Kant wasn’t the only Enlightenment philopher to criticize rhetoric. Descrates points out that you don’t need to study rhetoric to be a good speaker because “those who reason most cogently, and work over their thoughts to make them clear and intelligible are always the most persauve even if they … have never studied rhetoric.” Like Kant, Descartes believes that if you just speak the truth you don’t need rhetoric. Kant wan’t alone in thinking that rhetoric was dangerously misleading, either. John Lock wrote that “all the art of rhetoric […] are for nothing else but to insinuate wrong ideas, move the passions and thereby mislead the judgment and so indeed are perfect cheat” So Kant had good company in disliking rhetoric. But can Kant be reconciled to a sympathetic view of rhetoric?
Scott Stroud thinks so. Stroud, who works here at the University of Texas (hook ‘em horns) is the author of a book coming out in October called Kant and the Promise of Rhetoric that aims to rehabilitate Kant to rhetoric. He claims that Kant didn’t really have the same definition of rhetoric which we have—he too, was influenced by villains of rhetoric like Plato and Ramus, and when he says he hates rhetoric, he means he hates something different. Since the book hasn’t come out yet and my Delorian is out of gas, I can’t tell you all of the arguments that Stroud will make in Kant and the promise of rhetoric, but I can tell you what I’ve gleaned from his earlier articles. One of them goes in the back door of rhetoric but looking at education. In 2011, Stroud’s article “Kant on education and the rhetorical force of the example” approaches a possible Kantian rhetoric through Kant’s ideas on education.

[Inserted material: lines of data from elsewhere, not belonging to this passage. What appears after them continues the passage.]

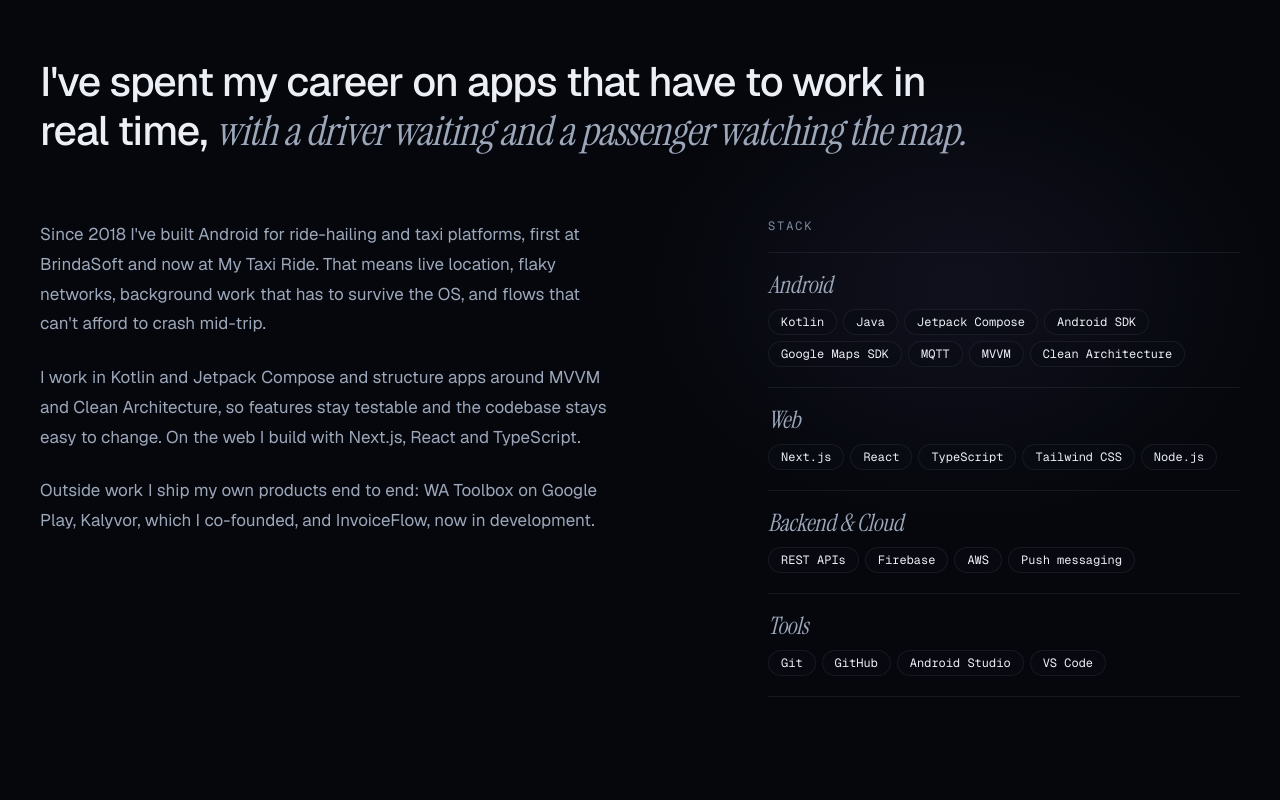
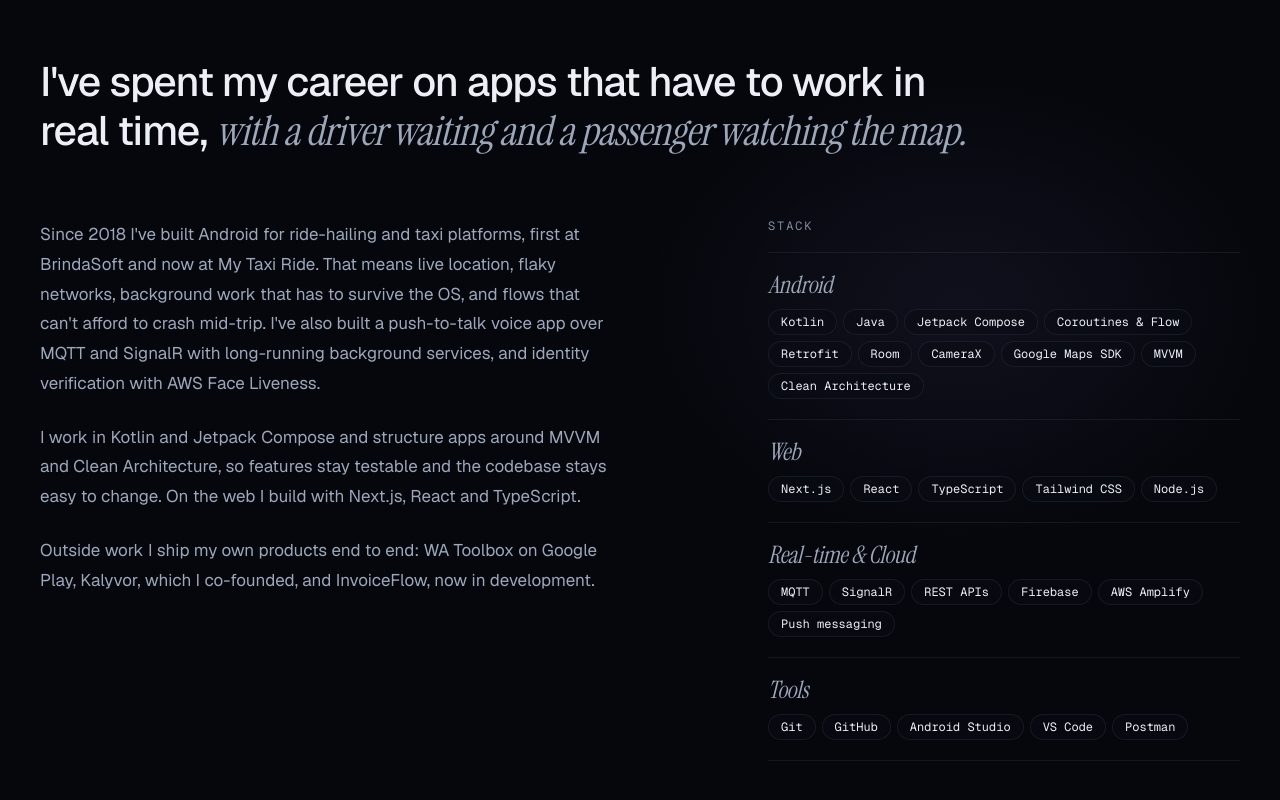
Before and after one commit to taufeeqahmad21/taufeeqahmad21.github.io, a Next.js app: page / in a window 1280 px wide. Shown: the part 6944-7744 px from the top of the page. Built offline with nearby package versions, Linux system fonts and the light colour scheme; no server answers.

Commit message:
Add real-time and Android skills listed on GitHub profile
- About: push-to-talk app over MQTT/SignalR and AWS Face Liveness work
- Stack: Coroutines & Flow, Retrofit, Room, CameraX, SignalR,
  AWS Amplify, Postman; "Real-time & Cloud" group

Co-Authored-By: Claude Opus 5.5 <noreply@anthropic.com>

```diff
--- a/src/data/site.ts
+++ b/src/data/site.ts
@@ -60,7 +60,7 @@ export const about = {
     accent: "with a driver waiting and a passenger watching the map.",
   },
   paragraphs: [
-    "Since 2018 I've built Android for ride-hailing and taxi platforms, first at BrindaSoft and now at My Taxi Ride. That means live location, flaky networks, background work that has to survive the OS, and flows that can't afford to crash mid-trip.",
+    "Since 2018 I've built Android for ride-hailing and taxi platforms, first at BrindaSoft and now at My Taxi Ride. That means live location, flaky networks, background work that has to survive the OS, and flows that can't afford to crash mid-trip. I've also built a push-to-talk voice app over MQTT and SignalR with long-running background services, and identity verification with AWS Face Liveness.",
     "I work in Kotlin and Jetpack Compose and structure apps around MVVM and Clean Architecture, so features stay testable and the codebase stays easy to change. On the web I build with Next.js, React and TypeScript.",
     "Outside work I ship my own products end to end: WA Toolbox on Google Play, Kalyvor, which I co-founded, and InvoiceFlow, now in development.",
   ],
--- a/src/data/skills.ts
+++ b/src/data/skills.ts
@@ -5,7 +5,7 @@ export const skillCategories: SkillCategory[] = [
     id: "android",
     title: "Android",
     description: "Native apps with modern, declarative UI and layered architecture.",
-    skills: ["Kotlin", "Java", "Jetpack Compose", "Android SDK", "Google Maps SDK", "MQTT", "MVVM", "Clean Architecture"],
+    skills: ["Kotlin", "Java", "Jetpack Compose", "Coroutines & Flow", "Retrofit", "Room", "CameraX", "Google Maps SDK", "MVVM", "Clean Architecture"],
   },
   {
     id: "web",
@@ -15,14 +15,14 @@ export const skillCategories: SkillCategory[] = [
   },
   {
     id: "backend",
-    title: "Backend & Cloud",
-    description: "APIs, data and the cloud services that keep products running.",
-    skills: ["REST APIs", "Firebase", "AWS", "Push messaging"],
+    title: "Real-time & Cloud",
+    description: "Live data, messaging and the cloud services that keep products running.",
+    skills: ["MQTT", "SignalR", "REST APIs", "Firebase", "AWS Amplify", "Push messaging"],
   },
   {
     id: "tools",
     title: "Tools",
     description: "The everyday workflow for building, reviewing and shipping.",
-    skills: ["Git", "GitHub", "Android Studio", "VS Code"],
+    skills: ["Git", "GitHub", "Android Studio", "VS Code", "Postman"],
   },
 ];
```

Kant says he hates rhetoric, but he loves education and was looking for a way to teach without coersing. So remember how Kant called rhetoric a “beautiful illusion”? Stroud argues that what Kant is objecting to is what Kant else where calls the “aim of win[ning] minds over to the advantage of the speaker before they can judge and to rob them of their freedom” (5:327). In this senese, Stroud says that Kant isn’t anti-rhetoric, but anti-bad rhetoric. The word rhetoric had been so pejorativized by Kant’s time that it came to be synonymous with manipulation and in opposition to individual consideration. So earlier, when we said that Kant was all about the freedom to think without the contraints of tradition? This is that same concern. As Stroud puts it, “What Kant is objecting to is the fact that such rhetorical deception moves people without their choosing the maxims of action, or without an accurate knowledge of what principle they are acting.”

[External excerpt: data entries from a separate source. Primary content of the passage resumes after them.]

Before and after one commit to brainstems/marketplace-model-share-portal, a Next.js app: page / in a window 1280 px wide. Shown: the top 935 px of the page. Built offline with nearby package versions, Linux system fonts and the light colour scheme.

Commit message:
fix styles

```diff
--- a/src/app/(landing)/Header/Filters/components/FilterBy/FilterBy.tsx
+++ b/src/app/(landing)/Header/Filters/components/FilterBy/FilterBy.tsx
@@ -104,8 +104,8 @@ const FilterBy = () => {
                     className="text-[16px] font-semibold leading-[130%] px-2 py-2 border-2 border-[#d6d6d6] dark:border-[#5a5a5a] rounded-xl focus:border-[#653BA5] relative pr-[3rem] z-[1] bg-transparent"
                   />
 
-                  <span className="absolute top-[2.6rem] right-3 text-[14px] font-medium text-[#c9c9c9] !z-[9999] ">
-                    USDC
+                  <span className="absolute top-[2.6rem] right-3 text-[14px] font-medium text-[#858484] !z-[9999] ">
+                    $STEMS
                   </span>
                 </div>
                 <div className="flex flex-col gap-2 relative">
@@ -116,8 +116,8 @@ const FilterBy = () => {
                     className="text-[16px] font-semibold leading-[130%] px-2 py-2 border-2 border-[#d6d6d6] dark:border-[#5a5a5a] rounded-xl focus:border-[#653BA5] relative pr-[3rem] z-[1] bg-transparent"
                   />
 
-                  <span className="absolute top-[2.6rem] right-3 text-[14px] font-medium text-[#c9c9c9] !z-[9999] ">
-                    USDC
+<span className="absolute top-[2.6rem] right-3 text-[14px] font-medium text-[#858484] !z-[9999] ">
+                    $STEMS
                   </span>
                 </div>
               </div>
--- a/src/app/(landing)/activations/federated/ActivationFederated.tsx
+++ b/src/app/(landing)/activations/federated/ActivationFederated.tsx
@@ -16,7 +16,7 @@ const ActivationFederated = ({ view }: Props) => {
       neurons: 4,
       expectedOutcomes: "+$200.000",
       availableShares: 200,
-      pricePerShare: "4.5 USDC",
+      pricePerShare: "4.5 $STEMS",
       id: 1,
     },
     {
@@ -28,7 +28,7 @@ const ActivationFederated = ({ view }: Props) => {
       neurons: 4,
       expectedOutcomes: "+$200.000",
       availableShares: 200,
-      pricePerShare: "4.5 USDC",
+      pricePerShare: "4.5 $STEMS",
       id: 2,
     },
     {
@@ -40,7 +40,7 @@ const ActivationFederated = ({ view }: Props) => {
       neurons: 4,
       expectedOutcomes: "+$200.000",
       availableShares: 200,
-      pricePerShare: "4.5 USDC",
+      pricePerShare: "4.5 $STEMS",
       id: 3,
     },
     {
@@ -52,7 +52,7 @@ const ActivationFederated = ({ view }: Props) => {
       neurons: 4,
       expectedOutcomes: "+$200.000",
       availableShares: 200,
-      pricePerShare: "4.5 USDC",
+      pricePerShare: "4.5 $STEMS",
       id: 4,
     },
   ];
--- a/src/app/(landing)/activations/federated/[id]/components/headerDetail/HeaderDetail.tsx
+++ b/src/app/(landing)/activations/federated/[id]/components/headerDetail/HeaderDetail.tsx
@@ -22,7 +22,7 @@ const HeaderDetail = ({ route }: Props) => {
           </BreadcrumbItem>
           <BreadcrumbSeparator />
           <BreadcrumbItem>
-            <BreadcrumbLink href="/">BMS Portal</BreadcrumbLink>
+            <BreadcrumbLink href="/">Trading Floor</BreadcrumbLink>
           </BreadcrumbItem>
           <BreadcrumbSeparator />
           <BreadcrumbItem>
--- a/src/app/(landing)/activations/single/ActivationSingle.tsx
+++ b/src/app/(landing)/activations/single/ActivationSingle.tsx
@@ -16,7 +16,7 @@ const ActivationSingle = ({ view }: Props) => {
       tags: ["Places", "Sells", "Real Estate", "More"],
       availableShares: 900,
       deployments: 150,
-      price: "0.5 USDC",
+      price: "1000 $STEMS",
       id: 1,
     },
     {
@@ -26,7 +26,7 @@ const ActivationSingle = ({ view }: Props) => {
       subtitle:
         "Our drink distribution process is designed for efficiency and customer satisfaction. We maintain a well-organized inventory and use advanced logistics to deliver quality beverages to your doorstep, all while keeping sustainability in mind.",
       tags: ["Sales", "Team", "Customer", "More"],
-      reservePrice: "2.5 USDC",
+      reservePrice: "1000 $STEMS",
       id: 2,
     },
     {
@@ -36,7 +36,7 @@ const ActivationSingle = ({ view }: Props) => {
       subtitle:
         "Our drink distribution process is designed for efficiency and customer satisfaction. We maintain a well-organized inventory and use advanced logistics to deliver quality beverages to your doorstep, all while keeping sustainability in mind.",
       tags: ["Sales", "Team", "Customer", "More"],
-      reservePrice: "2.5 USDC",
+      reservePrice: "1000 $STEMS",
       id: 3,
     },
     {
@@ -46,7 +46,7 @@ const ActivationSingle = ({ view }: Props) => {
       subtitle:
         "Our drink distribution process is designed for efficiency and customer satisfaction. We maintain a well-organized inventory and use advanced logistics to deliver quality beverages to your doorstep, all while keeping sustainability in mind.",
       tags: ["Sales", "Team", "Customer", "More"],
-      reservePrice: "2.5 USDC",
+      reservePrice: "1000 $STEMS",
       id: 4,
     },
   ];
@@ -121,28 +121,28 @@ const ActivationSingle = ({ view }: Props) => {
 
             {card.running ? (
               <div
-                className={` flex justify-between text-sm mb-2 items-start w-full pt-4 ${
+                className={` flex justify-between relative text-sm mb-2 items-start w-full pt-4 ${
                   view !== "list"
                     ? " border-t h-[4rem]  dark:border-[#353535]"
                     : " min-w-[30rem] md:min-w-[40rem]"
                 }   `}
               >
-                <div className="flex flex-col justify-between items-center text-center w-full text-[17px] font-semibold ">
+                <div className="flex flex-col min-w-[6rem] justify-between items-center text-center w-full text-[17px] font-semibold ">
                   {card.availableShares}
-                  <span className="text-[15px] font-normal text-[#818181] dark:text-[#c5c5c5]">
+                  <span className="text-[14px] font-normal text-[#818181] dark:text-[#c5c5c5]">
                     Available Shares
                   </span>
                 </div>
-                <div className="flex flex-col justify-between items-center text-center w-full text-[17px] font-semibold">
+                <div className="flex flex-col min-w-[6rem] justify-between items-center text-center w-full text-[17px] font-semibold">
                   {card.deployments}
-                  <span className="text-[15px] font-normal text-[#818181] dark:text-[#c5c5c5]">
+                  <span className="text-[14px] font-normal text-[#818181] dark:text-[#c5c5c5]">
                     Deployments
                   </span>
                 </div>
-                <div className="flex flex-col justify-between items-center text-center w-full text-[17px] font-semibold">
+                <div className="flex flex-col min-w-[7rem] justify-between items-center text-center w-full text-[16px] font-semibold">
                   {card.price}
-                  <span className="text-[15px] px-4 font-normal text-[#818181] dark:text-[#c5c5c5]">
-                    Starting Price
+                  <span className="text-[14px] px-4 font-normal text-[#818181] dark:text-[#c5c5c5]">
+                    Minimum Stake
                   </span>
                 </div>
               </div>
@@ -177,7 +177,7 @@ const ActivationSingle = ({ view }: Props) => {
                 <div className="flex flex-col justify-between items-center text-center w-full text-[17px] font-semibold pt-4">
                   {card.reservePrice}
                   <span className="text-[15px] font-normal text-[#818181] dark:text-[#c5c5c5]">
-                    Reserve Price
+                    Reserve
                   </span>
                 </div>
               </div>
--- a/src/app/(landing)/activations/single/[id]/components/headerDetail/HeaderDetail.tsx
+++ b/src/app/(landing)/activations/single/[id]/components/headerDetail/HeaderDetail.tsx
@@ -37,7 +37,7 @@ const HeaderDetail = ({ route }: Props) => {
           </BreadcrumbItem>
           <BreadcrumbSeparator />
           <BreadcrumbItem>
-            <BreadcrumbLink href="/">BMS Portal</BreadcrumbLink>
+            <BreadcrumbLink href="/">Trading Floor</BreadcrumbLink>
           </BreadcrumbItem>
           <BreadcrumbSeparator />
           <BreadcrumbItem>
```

Using illustriative examples, though, can enable the student (or the audience member) to think for themselves. Again, from Stroud, “Kant did not fear the skillful orator. He feared the skillful and non-moralized orator. Examples employed by a cultivated rhetor (a teacher, a preacher, etc.) are engaging because they partake in the lively form of narrative and they readily make themselves available for moral judgment.” Through the educational example, Stroud rehabilitates Kantian opposition to rhetoric. “The way examples operate in Kant's educative rhetoric is by evoking the experience of transitioning from the prudential stage to the moral stage of development in the subject's interaction with the example at hand.” Whether young students or adult audience members, these subjects can be taught without being coersed.
So maybe Kant isn’t truly a villain of rhetoric, but a victim of other villains who made rhetoric such a dirty word that he couldn’t imagine a rhetoric that could be moral and individually affirming. A rhetoric that could be called a Kantian rhetoric.